- TO DO -
Copy out the entire listing below exactly, but without its pictures.

[[ SOURCE MATERIAL, beginning ]]

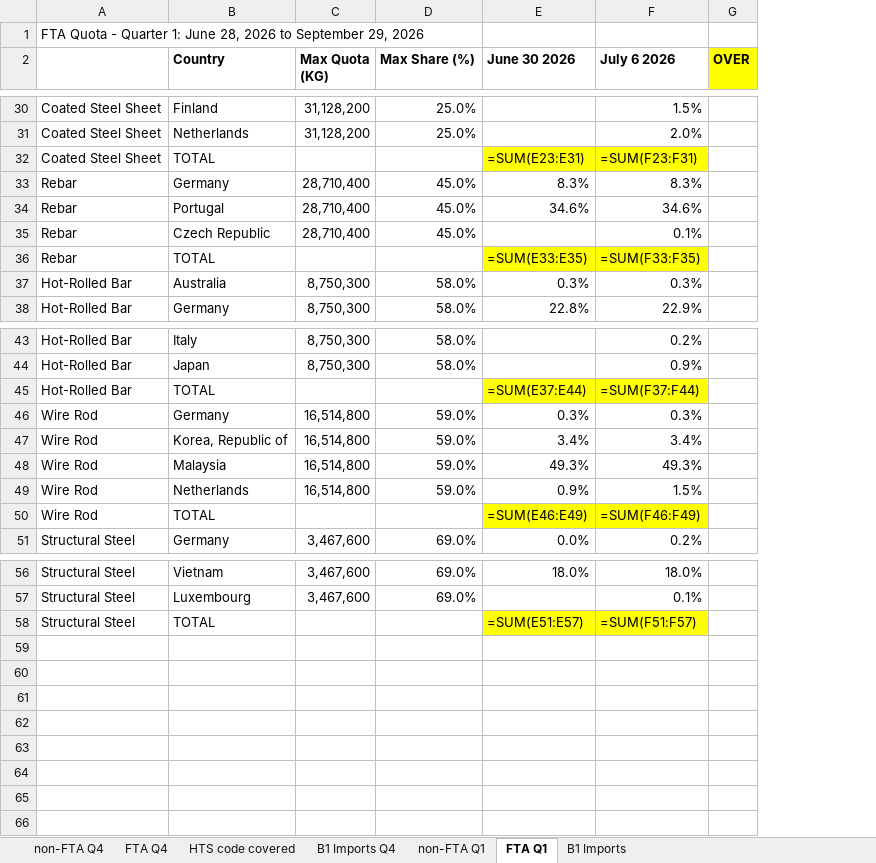
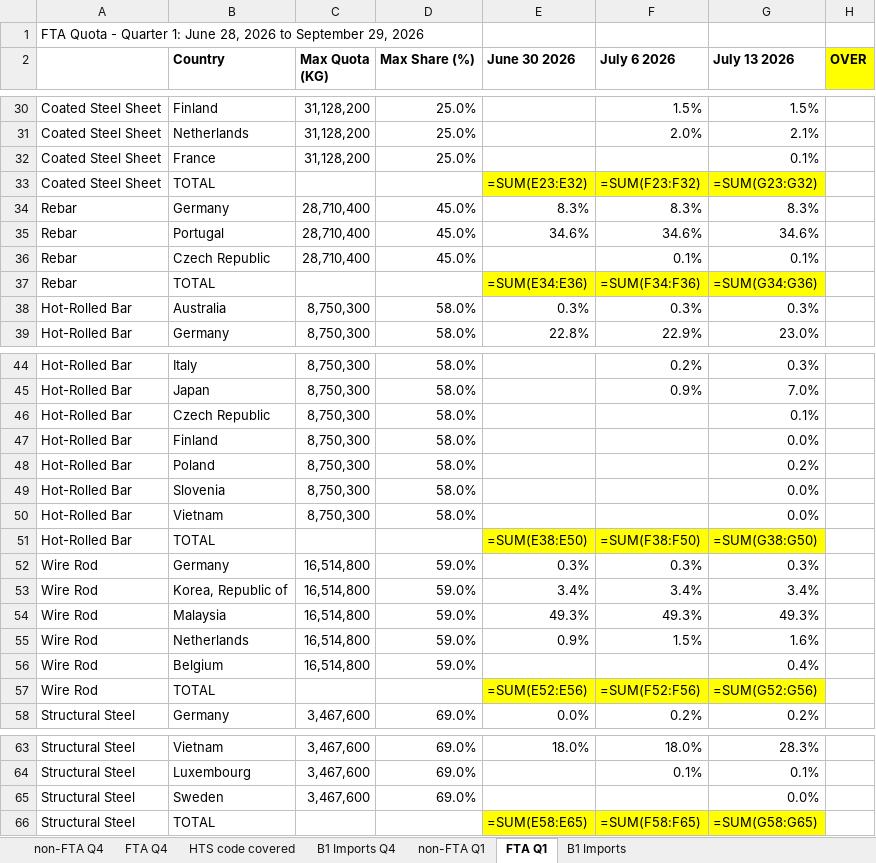
Before and after one commit to salt0401/Canada-Quota, an Excel workbook: data/canada_trq_tracker.xlsx, sheet FTA Q1, drawn as a sheet; only a part is shown, gaps mark what is left out; values as stored, in another font and other column widths than the file's, no borders; formulas without a stored value are shown as written; addresses are those after the commit; the diff names each change by its address in the sheet, - before the commit and + after, or states it on an @@ line.

```diff
--- a/data/canada_trq_tracker.xlsx (sheet FTA Q1)
+++ b/data/canada_trq_tracker.xlsx (sheet FTA Q1)
+column G (July 13 2026), rows 30-31: 1.5% | 2.1%; rows 33-39: =SUM(G23:G32) | 8.3% | 34.6% | 0.1% | =SUM(G34:G36) | 0.3% | 23.0%; rows 44-45: 0.3% | 7.0%; rows 51-55: =SUM(G38:G50) | 0.3% | 3.4% | 49.3% | 1.6%; rows 57-58: =SUM(G52:G56) | 0.2%; rows 63-64: 28.3% | 0.1%; row 66: =SUM(G58:G65)
+row 32: Coated Steel Sheet | France | 31,128,200 | 25.0% |  |  | 0.1%
-E33 (June 30 2026): =SUM(E23:E31)
+E33 (June 30 2026): =SUM(E23:E32)
-F33 (July 6 2026): =SUM(F23:F31)
+F33 (July 6 2026): =SUM(F23:F32)
-E37 (June 30 2026): =SUM(E33:E35)
+E37 (June 30 2026): =SUM(E34:E36)
-F37 (July 6 2026): =SUM(F33:F35)
+F37 (July 6 2026): =SUM(F34:F36)
+row 46: Hot-Rolled Bar | Czech Republic | 8,750,300 | 58.0% |  |  | 0.1%
+row 47: Hot-Rolled Bar | Finland | 8,750,300 | 58.0% |  |  | 0.0%
+row 48: Hot-Rolled Bar | Poland | 8,750,300 | 58.0% |  |  | 0.2%
+row 49: Hot-Rolled Bar | Slovenia | 8,750,300 | 58.0% |  |  | 0.0%
+row 50: Hot-Rolled Bar | Vietnam | 8,750,300 | 58.0% |  |  | 0.0%
-E51 (June 30 2026): =SUM(E37:E44)
+E51 (June 30 2026): =SUM(E38:E50)
-F51 (July 6 2026): =SUM(F37:F44)
+F51 (July 6 2026): =SUM(F38:F50)
+row 56: Wire Rod | Belgium | 16,514,800 | 59.0% |  |  | 0.4%
-E57 (June 30 2026): =SUM(E46:E49)
+E57 (June 30 2026): =SUM(E52:E56)
-F57 (July 6 2026): =SUM(F46:F49)
+F57 (July 6 2026): =SUM(F52:F56)
+row 65: Structural Steel | Sweden | 3,467,600 | 69.0% |  |  | 0.0%
-E66 (June 30 2026): =SUM(E51:E57)
+E66 (June 30 2026): =SUM(E58:E65)
-F66 (July 6 2026): =SUM(F51:F57)
+F66 (July 6 2026): =SUM(F58:F65)
```
Also changed, not shown: sheet B1 Imports, sheet non-FTA Q1.
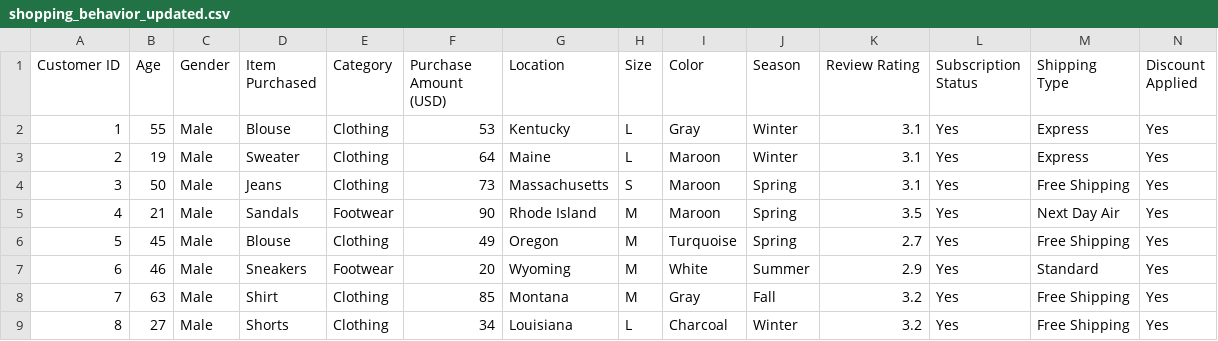
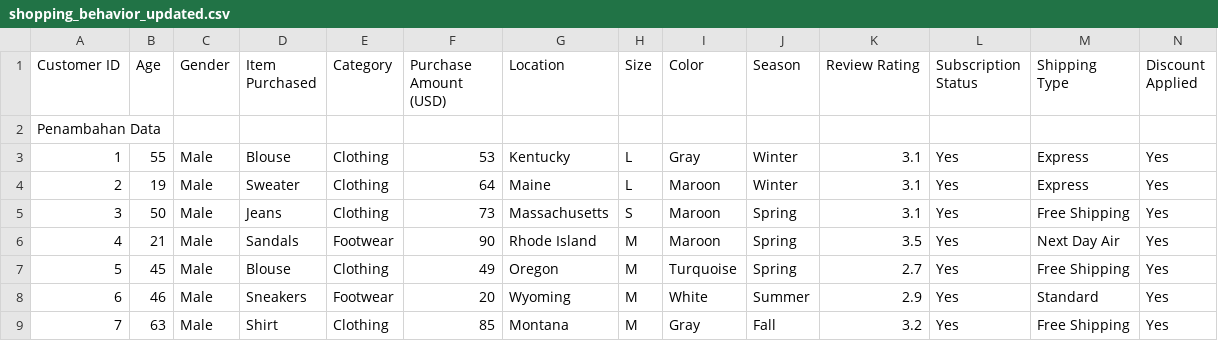
Before and after one commit to AuliaNajla/KuliahSBM, a CSV file: shopping_behavior_updated.csv, drawn as a sheet; only a part is shown; the shorter side is filled out with more unchanged rows; rows hold the shown columns only; the diff names each change by its address in the sheet, - before the commit and + after, or states it on an @@ line.

Commit message:
Update shopping_behavior_updated.csv
Penambahan Data

```diff
--- a/shopping_behavior_updated.csv
+++ b/shopping_behavior_updated.csv
+row 2: Penambahan Data
```
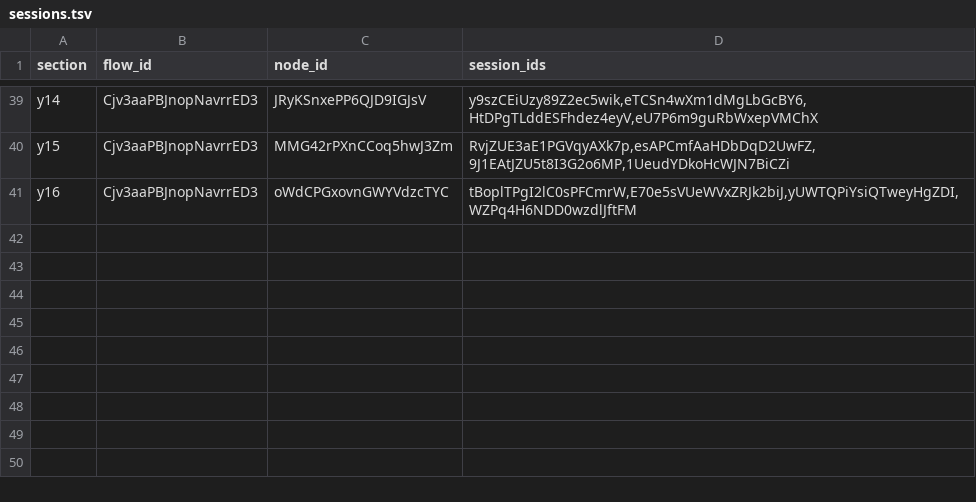
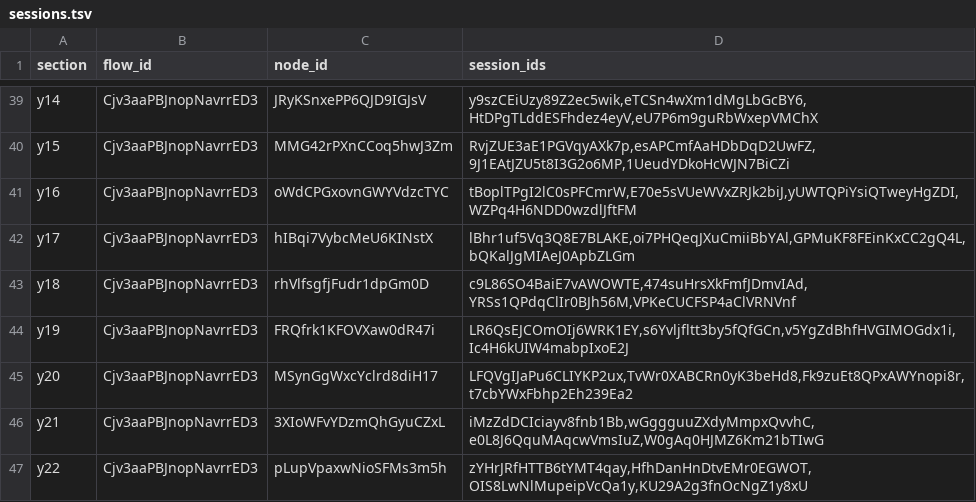
Before and after one commit to BKimble1/Youtube-videos, a TSV file: Future_Got_Weird/Video_02/audio/narration/v2/takes/sessions.tsv, drawn as a sheet; only a part is shown, gaps mark what is left out; the diff names each change by its address in the sheet, - before the commit and + after, or states it on an @@ line.

```diff
--- a/Future_Got_Weird/Video_02/audio/narration/v2/takes/sessions.tsv
+++ b/Future_Got_Weird/Video_02/audio/narration/v2/takes/sessions.tsv
+row 42: y17 | Cjv3aaPBJnopNavrrED3 | hIBqi7VybcMeU6KINstX | lBhr1uf5Vq3Q8E7BLAKE,oi7PHQeqJXuCmiiBbYAl,GPMuKF8FEinKxCC2gQ4L,bQKalJgMIAeJ0ApbZLGm
+row 43: y18 | Cjv3aaPBJnopNavrrED3 | rhVlfsgfjFudr1dpGm0D | c9L86SO4BaiE7vAWOWTE,474suHrsXkFmfJDmvIAd,YRSs1QPdqClIr0BJh56M,VPKeCUCFSP4aClVRNVnf
+row 44: y19 | Cjv3aaPBJnopNavrrED3 | FRQfrk1KFOVXaw0dR47i | LR6QsEJCOmOIj6WRK1EY,s6Yvljfltt3by5fQfGCn,v5YgZdBhfHVGIMOGdx1i,Ic4H6kUIW4mabpIxoE2J
+row 45: y20 | Cjv3aaPBJnopNavrrED3 | MSynGgWxcYclrd8diH17 | LFQVgIJaPu6CLIYKP2ux,TvWr0XABCRn0yK3beHd8,Fk9zuEt8QPxAWYnopi8r,t7cbYWxFbhp2Eh239Ea2
+row 46: y21 | Cjv3aaPBJnopNavrrED3 | 3XIoWFvYDzmQhGyuCZxL | iMzZdDCIciayv8fnb1Bb,wGggguuZXdyMmpxQvvhC,e0L8J6QquMAqcwVmsIuZ,W0gAq0HJMZ6Km21bTIwG
+row 47: y22 | Cjv3aaPBJnopNavrrED3 | pLupVpaxwNioSFMs3m5h | zYHrJRfHTTB6tYMT4qay,HfhDanHnDtvEMr0EGWOT,OIS8LwNlMupeipVcQa1y,KU29A2g3fnOcNgZ1y8xU
```
Also changed, not shown: Future_Got_Weird/Video_02/audio/narration/v2/takes/registry.tsv, 40 other files.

[[ SOURCE MATERIAL, end ]]

- RESPONSE BOX -
Before and after one commit to salt0401/Canada-Quota, an Excel workbook: data/canada_trq_tracker.xlsx, sheet FTA Q1, drawn as a sheet; only a part is shown, gaps mark what is left out; values as stored, in another font and other column widths than the file's, no borders; formulas without a stored value are shown as written; addresses are those after the commit; the diff names each change by its address in the sheet, - before the commit and + after, or states it on an @@ line.

```diff
--- a/data/canada_trq_tracker.xlsx (sheet FTA Q1)
+++ b/data/canada_trq_tracker.xlsx (sheet FTA Q1)
+column G (July 13 2026), rows 30-31: 1.5% | 2.1%; rows 33-39: =SUM(G23:G32) | 8.3% | 34.6% | 0.1% | =SUM(G34:G36) | 0.3% | 23.0%; rows 44-45: 0.3% | 7.0%; rows 51-55: =SUM(G38:G50) | 0.3% | 3.4% | 49.3% | 1.6%; rows 57-58: =SUM(G52:G56) | 0.2%; rows 63-64: 28.3% | 0.1%; row 66: =SUM(G58:G65)
+row 32: Coated Steel Sheet | France | 31,128,200 | 25.0% |  |  | 0.1%
-E33 (June 30 2026): =SUM(E23:E31)
+E33 (June 30 2026): =SUM(E23:E32)
-F33 (July 6 2026): =SUM(F23:F31)
+F33 (July 6 2026): =SUM(F23:F32)
-E37 (June 30 2026): =SUM(E33:E35)
+E37 (June 30 2026): =SUM(E34:E36)
-F37 (July 6 2026): =SUM(F33:F35)
+F37 (July 6 2026): =SUM(F34:F36)
+row 46: Hot-Rolled Bar | Czech Republic | 8,750,300 | 58.0% |  |  | 0.1%
+row 47: Hot-Rolled Bar | Finland | 8,750,300 | 58.0% |  |  | 0.0%
+row 48: Hot-Rolled Bar | Poland | 8,750,300 | 58.0% |  |  | 0.2%
+row 49: Hot-Rolled Bar | Slovenia | 8,750,300 | 58.0% |  |  | 0.0%
+row 50: Hot-Rolled Bar | Vietnam | 8,750,300 | 58.0% |  |  | 0.0%
-E51 (June 30 2026): =SUM(E37:E44)
+E51 (June 30 2026): =SUM(E38:E50)
-F51 (July 6 2026): =SUM(F37:F44)
+F51 (July 6 2026): =SUM(F38:F50)
+row 56: Wire Rod | Belgium | 16,514,800 | 59.0% |  |  | 0.4%
-E57 (June 30 2026): =SUM(E46:E49)
+E57 (June 30 2026): =SUM(E52:E56)
-F57 (July 6 2026): =SUM(F46:F49)
+F57 (July 6 2026): =SUM(F52:F56)
+row 65: Structural Steel | Sweden | 3,467,600 | 69.0% |  |  | 0.0%
-E66 (June 30 2026): =SUM(E51:E57)
+E66 (June 30 2026): =SUM(E58:E65)
-F66 (July 6 2026): =SUM(F51:F57)
+F66 (July 6 2026): =SUM(F58:F65)
```
Also changed, not shown: sheet B1 Imports, sheet non-FTA Q1.
Before and after one commit to AuliaNajla/KuliahSBM, a CSV file: shopping_behavior_updated.csv, drawn as a sheet; only a part is shown; the shorter side is filled out with more unchanged rows; rows hold the shown columns only; the diff names each change by its address in the sheet, - before the commit and + after, or states it on an @@ line.

Commit message:
Update shopping_behavior_updated.csv
Penambahan Data

```diff
--- a/shopping_behavior_updated.csv
+++ b/shopping_behavior_updated.csv
+row 2: Penambahan Data
```
Before and after one commit to BKimble1/Youtube-videos, a TSV file: Future_Got_Weird/Video_02/audio/narration/v2/takes/sessions.tsv, drawn as a sheet; only a part is shown, gaps mark what is left out; the diff names each change by its address in the sheet, - before the commit and + after, or states it on an @@ line.

```diff
--- a/Future_Got_Weird/Video_02/audio/narration/v2/takes/sessions.tsv
+++ b/Future_Got_Weird/Video_02/audio/narration/v2/takes/sessions.tsv
+row 42: y17 | Cjv3aaPBJnopNavrrED3 | hIBqi7VybcMeU6KINstX | lBhr1uf5Vq3Q8E7BLAKE,oi7PHQeqJXuCmiiBbYAl,GPMuKF8FEinKxCC2gQ4L,bQKalJgMIAeJ0ApbZLGm
+row 43: y18 | Cjv3aaPBJnopNavrrED3 | rhVlfsgfjFudr1dpGm0D | c9L86SO4BaiE7vAWOWTE,474suHrsXkFmfJDmvIAd,YRSs1QPdqClIr0BJh56M,VPKeCUCFSP4aClVRNVnf
+row 44: y19 | Cjv3aaPBJnopNavrrED3 | FRQfrk1KFOVXaw0dR47i | LR6QsEJCOmOIj6WRK1EY,s6Yvljfltt3by5fQfGCn,v5YgZdBhfHVGIMOGdx1i,Ic4H6kUIW4mabpIxoE2J
+row 45: y20 | Cjv3aaPBJnopNavrrED3 | MSynGgWxcYclrd8diH17 | LFQVgIJaPu6CLIYKP2ux,TvWr0XABCRn0yK3beHd8,Fk9zuEt8QPxAWYnopi8r,t7cbYWxFbhp2Eh239Ea2
+row 46: y21 | Cjv3aaPBJnopNavrrED3 | 3XIoWFvYDzmQhGyuCZxL | iMzZdDCIciayv8fnb1Bb,wGggguuZXdyMmpxQvvhC,e0L8J6QquMAqcwVmsIuZ,W0gAq0HJMZ6Km21bTIwG
+row 47: y22 | Cjv3aaPBJnopNavrrED3 | pLupVpaxwNioSFMs3m5h | zYHrJRfHTTB6tYMT4qay,HfhDanHnDtvEMr0EGWOT,OIS8LwNlMupeipVcQa1y,KU29A2g3fnOcNgZ1y8xU
```
Also changed, not shown: Future_Got_Weird/Video_02/audio/narration/v2/takes/registry.tsv, 40 other files.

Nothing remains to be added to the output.